From the first line to the last, repeat the data exactly and drop the pictures.

◆ Data under study:
○ ○ ○

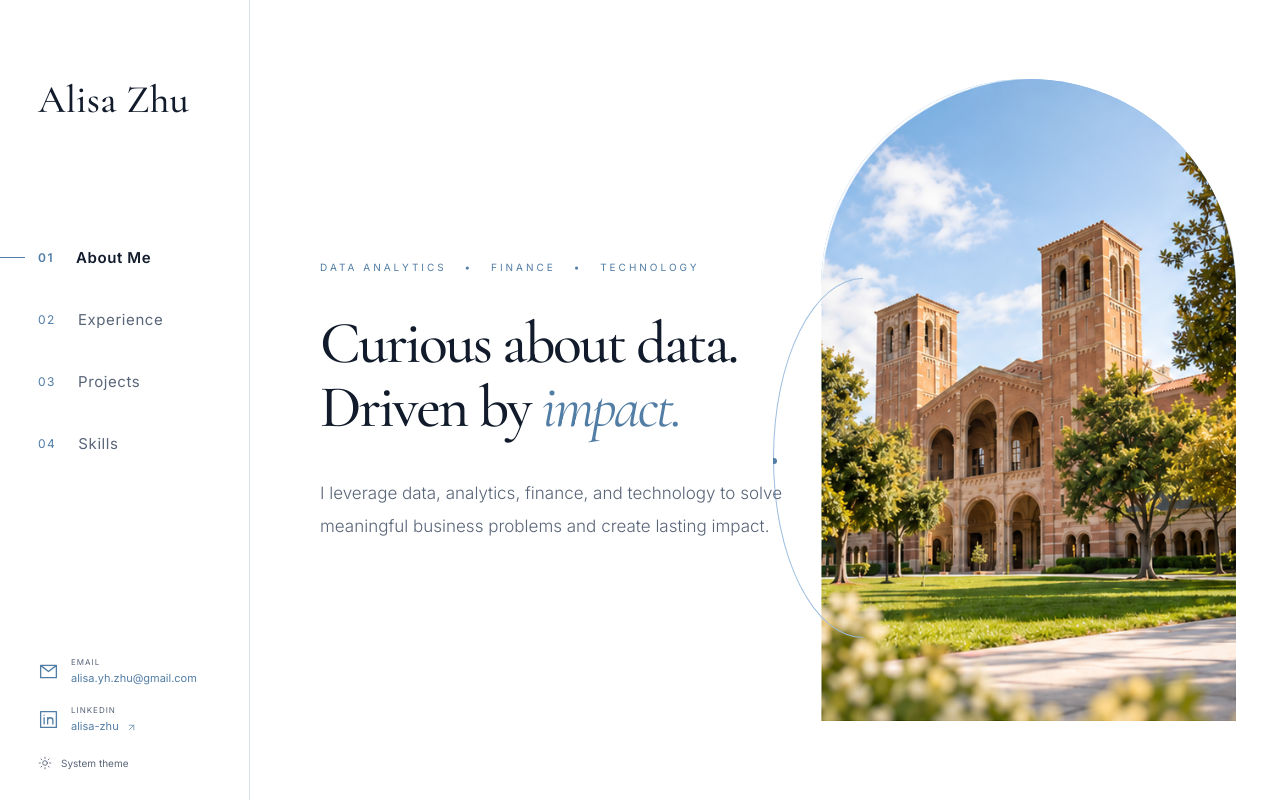
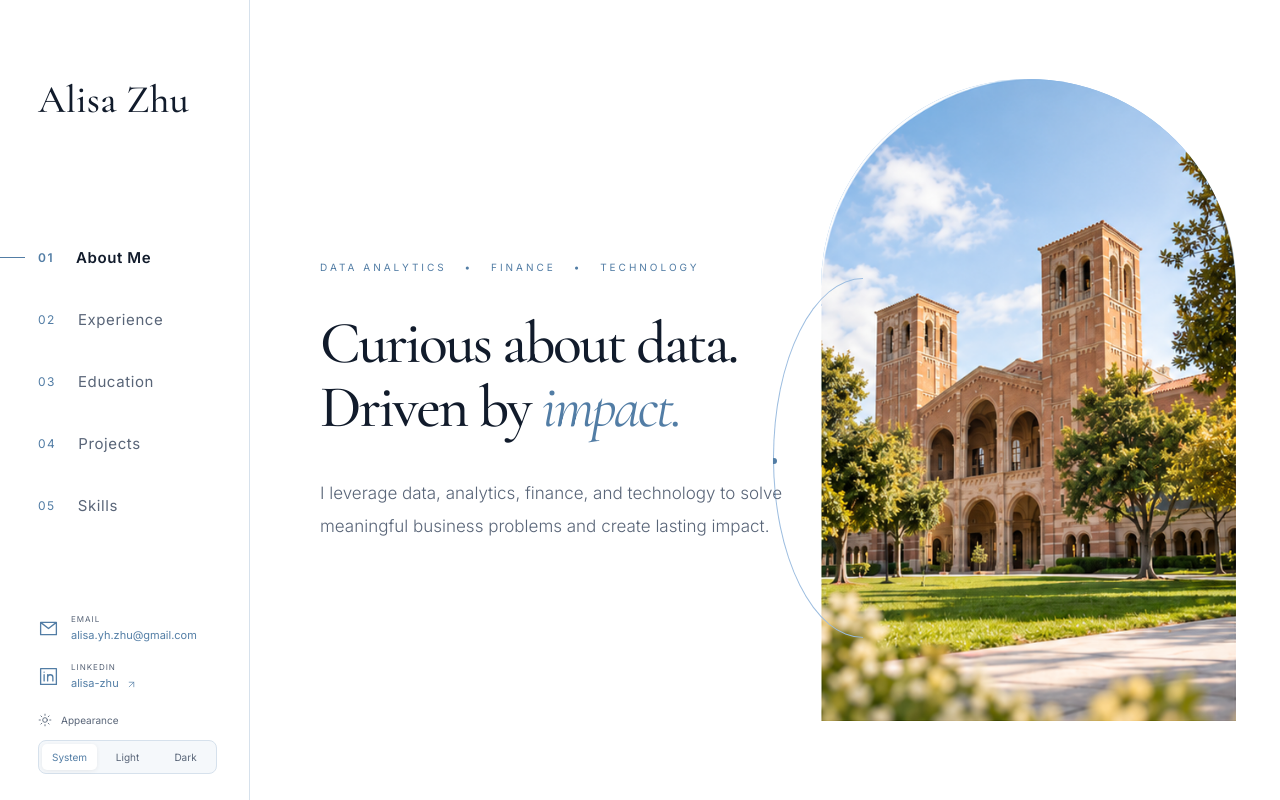
Before and after one commit to alisaayz/alisaayz.github.io, a Vue app: page / in a window 1280 px wide. Built offline with nearby package versions, Linux system fonts and the light colour scheme.

Commit message:
Separate Education tab and add system light dark appearance choices

```diff
--- a/index.html
+++ b/index.html
@@ -6,9 +6,15 @@
     <meta name="viewport" content="width=device-width, initial-scale=1.0" />
     <meta name="theme-color" content="#ffffff" />
     <script>
-      // Follow the system appearance before the first paint.
+      // Default to system appearance and apply a saved override before the first paint.
       {
-        const theme = window.matchMedia('(prefers-color-scheme: dark)').matches ? 'dark' : 'light'
+        let preference = 'system'
+        try {
+          const saved = localStorage.getItem('portfolio-appearance')
+          if (['system', 'light', 'dark'].includes(saved)) preference = saved
+        } catch { /* Use system appearance when storage is unavailable. */ }
+        const theme = preference === 'system' ? (window.matchMedia('(prefers-color-scheme: dark)').matches ? 'dark' : 'light') : preference
+        document.documentElement.dataset.themePreference = preference
         document.documentElement.dataset.theme = theme
         document.querySelector('meta[name="theme-color"]').content = theme === 'light' ? '#ffffff' : '#111a27'
       }
--- a/src/App.vue
+++ b/src/App.vue
@@ -10,6 +10,7 @@ import wfuLogo from './assets/logos/wfu.webp'
 const pages = [
   { label: 'About Me', hash: 'about' },
   { label: 'Experience', hash: 'experience' },
+  { label: 'Education', hash: 'education' },
   { label: 'Projects', hash: 'projects' },
   { label: 'Skills', hash: 'skills' },
 ]
@@ -21,12 +22,19 @@ const pageFromHash = () => {
 }
 const activePage = ref(pageFromHash())
 const systemTheme = window.matchMedia('(prefers-color-scheme: dark)')
+const themePreference = ref(document.documentElement.dataset.themePreference || 'system')
 const isDark = ref(systemTheme.matches)
 function syncTheme() {
-  isDark.value = systemTheme.matches
+  isDark.value = themePreference.value === 'system' ? systemTheme.matches : themePreference.value === 'dark'
   const theme = isDark.value ? 'dark' : 'light'
   document.documentElement.dataset.theme = theme
   document.querySelector('meta[name="theme-color"]')?.setAttribute('content', isDark.value ? '#111a27' : '#ffffff')
+}
+function chooseTheme(preference) {
+  themePreference.value = preference
+  document.documentElement.dataset.themePreference = preference
+  try { localStorage.setItem('portfolio-appearance', preference) } catch { /* The selection still works without storage. */ }
+  syncTheme()
 }
 function navigate(page) {
   activePage.value = page
@@ -65,7 +73,12 @@ onUnmounted(() => {
       <div class="sidebar-links">
         <a :href="`mailto:${profile.email}`"><Icon name="mail" /><span><small>Email</small>{{ profile.email }}</span></a>
         <a :href="profile.linkedin" target="_blank" rel="noopener noreferrer"><Icon name="linkedin" /><span><small>LinkedIn</small>alisa-zhu <Icon name="arrow" /></span></a>
-        <p class="theme-status"><Icon :name="isDark ? 'moon' : 'sun'" /><span>System theme</span></p>
+        <div class="appearance-control">
+          <p class="theme-status"><Icon :name="isDark ? 'moon' : 'sun'" /><span>Appearance</span></p>
+          <div class="appearance-options" role="group" aria-label="Appearance">
+            <button v-for="option in ['system', 'light', 'dark']" :key="option" type="button" :aria-pressed="themePreference === option" @click="chooseTheme(option)">{{ option }}</button>
+          </div>
+        </div>
       </div>
     </aside>
     <main id="main-content" tabindex="-1">
@@ -81,12 +94,31 @@ onUnmounted(() => {
         </div>
       </section>
       <div v-else class="page-content" :key="activePage">
-        <header class="page-header"><p class="eyebrow">{{ activePage === 'experience' ? 'Background & journey' : activePage === 'skills' ? 'Tools & expertise' : 'Ideas into practice' }}</p><h2>{{ pages.find(page => page.hash === activePage)?.label }}</h2></header>
+        <header class="page-header"><p class="eyebrow">{{ activePage === 'experience' ? 'Professional journey' : activePage === 'education' ? 'Learning & foundations' : activePage === 'skills' ? 'Tools & expertise' : 'Ideas into practice' }}</p><h2>{{ pages.find(page => page.hash === activePage)?.label }}</h2></header>
         <template v-if="activePage === 'experience'">
           <div class="resume-actions">
             <a class="primary-button" :href="resumeUrl" target="_blank" rel="noopener noreferrer">View Resume <Icon name="arrow" /></a>
             <a class="secondary-button" :href="resumeUrl" download="Alisa_Zhu_Resume.pdf">Download PDF <Icon name="book" /></a>
           </div>
+          <section class="section-block">
+            <div class="timeline-heading"><span class="icon-box"><Icon name="book" /></span><h3>Professional Experience</h3></div>
+            <ol class="timeline resume-timeline">
+              <li v-for="experience in resume.experience" :key="experience.company">
+                <h4>{{ experience.company }}</h4>
+                <p class="resume-meta">{{ experience.location }}</p>
+                <div v-for="role in experience.roles" :key="role.title" class="resume-role">
+                  <span class="timeline-label">{{ role.title }}</span>
+                  <p class="resume-dates">{{ role.dates }}</p>
+                </div>
+                <div v-for="(group, index) in experience.groups" :key="index" class="resume-achievements">
+                  <h5 v-if="group.title">{{ group.title }}</h5>
+                  <ul class="resume-bullets"><li v-for="bullet in group.bullets" :key="bullet">{{ bullet }}</li></ul>
+                </div>
+              </li>
+            </ol>
+          </section>
+        </template>
+        <template v-else-if="activePage === 'education'">
           <section class="section-block">
             <div class="timeline-heading"><span class="icon-box"><Icon name="school" /></span><h3>Education</h3></div>
             <ol class="timeline resume-timeline">
@@ -101,23 +133,6 @@ onUnmounted(() => {
                 <span class="timeline-label">{{ education.degree }}</span>
                 <p class="resume-dates">{{ education.dates }}</p>
                 <p class="resume-coursework"><strong>Coursework:</strong> {{ education.courses }}</p>
-              </li>
-            </ol>
-          </section>
-          <section class="section-block">
-            <div class="timeline-heading"><span class="icon-box"><Icon name="book" /></span><h3>Professional Experience</h3></div>
-            <ol class="timeline resume-timeline">
-              <li v-for="experience in resume.experience" :key="experience.company">
-                <h4>{{ experience.company }}</h4>
-                <p class="resume-meta">{{ experience.location }}</p>
-                <div v-for="role in experience.roles" :key="role.title" class="resume-role">
-                  <span class="timeline-label">{{ role.title }}</span>
-                  <p class="resume-dates">{{ role.dates }}</p>
-                </div>
-                <div v-for="(group, index) in experience.groups" :key="index" class="resume-achievements">
-                  <h5 v-if="group.title">{{ group.title }}</h5>
-                  <ul class="resume-bullets"><li v-for="bullet in group.bullets" :key="bullet">{{ bullet }}</li></ul>
-                </div>
               </li>
             </ol>
           </section>
```
Also changed, not shown: src/style.css, 1 other file (tests, documents, lock files or other folders).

○ ○ ○

◆ Answer to this problem:
Before and after one commit to alisaayz/alisaayz.github.io, a Vue app: page / in a window 1280 px wide. Built offline with nearby package versions, Linux system fonts and the light colour scheme.

Commit message:
Separate Education tab and add system light dark appearance choices

```diff
--- a/index.html
+++ b/index.html
@@ -6,9 +6,15 @@
     <meta name="viewport" content="width=device-width, initial-scale=1.0" />
     <meta name="theme-color" content="#ffffff" />
     <script>
-      // Follow the system appearance before the first paint.
+      // Default to system appearance and apply a saved override before the first paint.
       {
-        const theme = window.matchMedia('(prefers-color-scheme: dark)').matches ? 'dark' : 'light'
+        let preference = 'system'
+        try {
+          const saved = localStorage.getItem('portfolio-appearance')
+          if (['system', 'light', 'dark'].includes(saved)) preference = saved
+        } catch { /* Use system appearance when storage is unavailable. */ }
+        const theme = preference === 'system' ? (window.matchMedia('(prefers-color-scheme: dark)').matches ? 'dark' : 'light') : preference
+        document.documentElement.dataset.themePreference = preference
         document.documentElement.dataset.theme = theme
         document.querySelector('meta[name="theme-color"]').content = theme === 'light' ? '#ffffff' : '#111a27'
       }
--- a/src/App.vue
+++ b/src/App.vue
@@ -10,6 +10,7 @@ import wfuLogo from './assets/logos/wfu.webp'
 const pages = [
   { label: 'About Me', hash: 'about' },
   { label: 'Experience', hash: 'experience' },
+  { label: 'Education', hash: 'education' },
   { label: 'Projects', hash: 'projects' },
   { label: 'Skills', hash: 'skills' },
 ]
@@ -21,12 +22,19 @@ const pageFromHash = () => {
 }
 const activePage = ref(pageFromHash())
 const systemTheme = window.matchMedia('(prefers-color-scheme: dark)')
+const themePreference = ref(document.documentElement.dataset.themePreference || 'system')
 const isDark = ref(systemTheme.matches)
 function syncTheme() {
-  isDark.value = systemTheme.matches
+  isDark.value = themePreference.value === 'system' ? systemTheme.matches : themePreference.value === 'dark'
   const theme = isDark.value ? 'dark' : 'light'
   document.documentElement.dataset.theme = theme
   document.querySelector('meta[name="theme-color"]')?.setAttribute('content', isDark.value ? '#111a27' : '#ffffff')
+}
+function chooseTheme(preference) {
+  themePreference.value = preference
+  document.documentElement.dataset.themePreference = preference
+  try { localStorage.setItem('portfolio-appearance', preference) } catch { /* The selection still works without storage. */ }
+  syncTheme()
 }
 function navigate(page) {
   activePage.value = page
@@ -65,7 +73,12 @@ onUnmounted(() => {
       <div class="sidebar-links">
         <a :href="`mailto:${profile.email}`"><Icon name="mail" /><span><small>Email</small>{{ profile.email }}</span></a>
         <a :href="profile.linkedin" target="_blank" rel="noopener noreferrer"><Icon name="linkedin" /><span><small>LinkedIn</small>alisa-zhu <Icon name="arrow" /></span></a>
-        <p class="theme-status"><Icon :name="isDark ? 'moon' : 'sun'" /><span>System theme</span></p>
+        <div class="appearance-control">
+          <p class="theme-status"><Icon :name="isDark ? 'moon' : 'sun'" /><span>Appearance</span></p>
+          <div class="appearance-options" role="group" aria-label="Appearance">
+            <button v-for="option in ['system', 'light', 'dark']" :key="option" type="button" :aria-pressed="themePreference === option" @click="chooseTheme(option)">{{ option }}</button>
+          </div>
+        </div>
       </div>
     </aside>
     <main id="main-content" tabindex="-1">
@@ -81,12 +94,31 @@ onUnmounted(() => {
         </div>
       </section>
       <div v-else class="page-content" :key="activePage">
-        <header class="page-header"><p class="eyebrow">{{ activePage === 'experience' ? 'Background & journey' : activePage === 'skills' ? 'Tools & expertise' : 'Ideas into practice' }}</p><h2>{{ pages.find(page => page.hash === activePage)?.label }}</h2></header>
+        <header class="page-header"><p class="eyebrow">{{ activePage === 'experience' ? 'Professional journey' : activePage === 'education' ? 'Learning & foundations' : activePage === 'skills' ? 'Tools & expertise' : 'Ideas into practice' }}</p><h2>{{ pages.find(page => page.hash === activePage)?.label }}</h2></header>
         <template v-if="activePage === 'experience'">
           <div class="resume-actions">
             <a class="primary-button" :href="resumeUrl" target="_blank" rel="noopener noreferrer">View Resume <Icon name="arrow" /></a>
             <a class="secondary-button" :href="resumeUrl" download="Alisa_Zhu_Resume.pdf">Download PDF <Icon name="book" /></a>
           </div>
+          <section class="section-block">
+            <div class="timeline-heading"><span class="icon-box"><Icon name="book" /></span><h3>Professional Experience</h3></div>
+            <ol class="timeline resume-timeline">
+              <li v-for="experience in resume.experience" :key="experience.company">
+                <h4>{{ experience.company }}</h4>
+                <p class="resume-meta">{{ experience.location }}</p>
+                <div v-for="role in experience.roles" :key="role.title" class="resume-role">
+                  <span class="timeline-label">{{ role.title }}</span>
+                  <p class="resume-dates">{{ role.dates }}</p>
+                </div>
+                <div v-for="(group, index) in experience.groups" :key="index" class="resume-achievements">
+                  <h5 v-if="group.title">{{ group.title }}</h5>
+                  <ul class="resume-bullets"><li v-for="bullet in group.bullets" :key="bullet">{{ bullet }}</li></ul>
+                </div>
+              </li>
+            </ol>
+          </section>
+        </template>
+        <template v-else-if="activePage === 'education'">
           <section class="section-block">
             <div class="timeline-heading"><span class="icon-box"><Icon name="school" /></span><h3>Education</h3></div>
             <ol class="timeline resume-timeline">
@@ -101,23 +133,6 @@ onUnmounted(() => {
                 <span class="timeline-label">{{ education.degree }}</span>
                 <p class="resume-dates">{{ education.dates }}</p>
                 <p class="resume-coursework"><strong>Coursework:</strong> {{ education.courses }}</p>
-              </li>
-            </ol>
-          </section>
-          <section class="section-block">
-            <div class="timeline-heading"><span class="icon-box"><Icon name="book" /></span><h3>Professional Experience</h3></div>
-            <ol class="timeline resume-timeline">
-              <li v-for="experience in resume.experience" :key="experience.company">
-                <h4>{{ experience.company }}</h4>
-                <p class="resume-meta">{{ experience.location }}</p>
-                <div v-for="role in experience.roles" :key="role.title" class="resume-role">
-                  <span class="timeline-label">{{ role.title }}</span>
-                  <p class="resume-dates">{{ role.dates }}</p>
-                </div>
-                <div v-for="(group, index) in experience.groups" :key="index" class="resume-achievements">
-                  <h5 v-if="group.title">{{ group.title }}</h5>
-                  <ul class="resume-bullets"><li v-for="bullet in group.bullets" :key="bullet">{{ bullet }}</li></ul>
-                </div>
               </li>
             </ol>
           </section>
```
Also changed, not shown: src/style.css, 1 other file (tests, documents, lock files or other folders).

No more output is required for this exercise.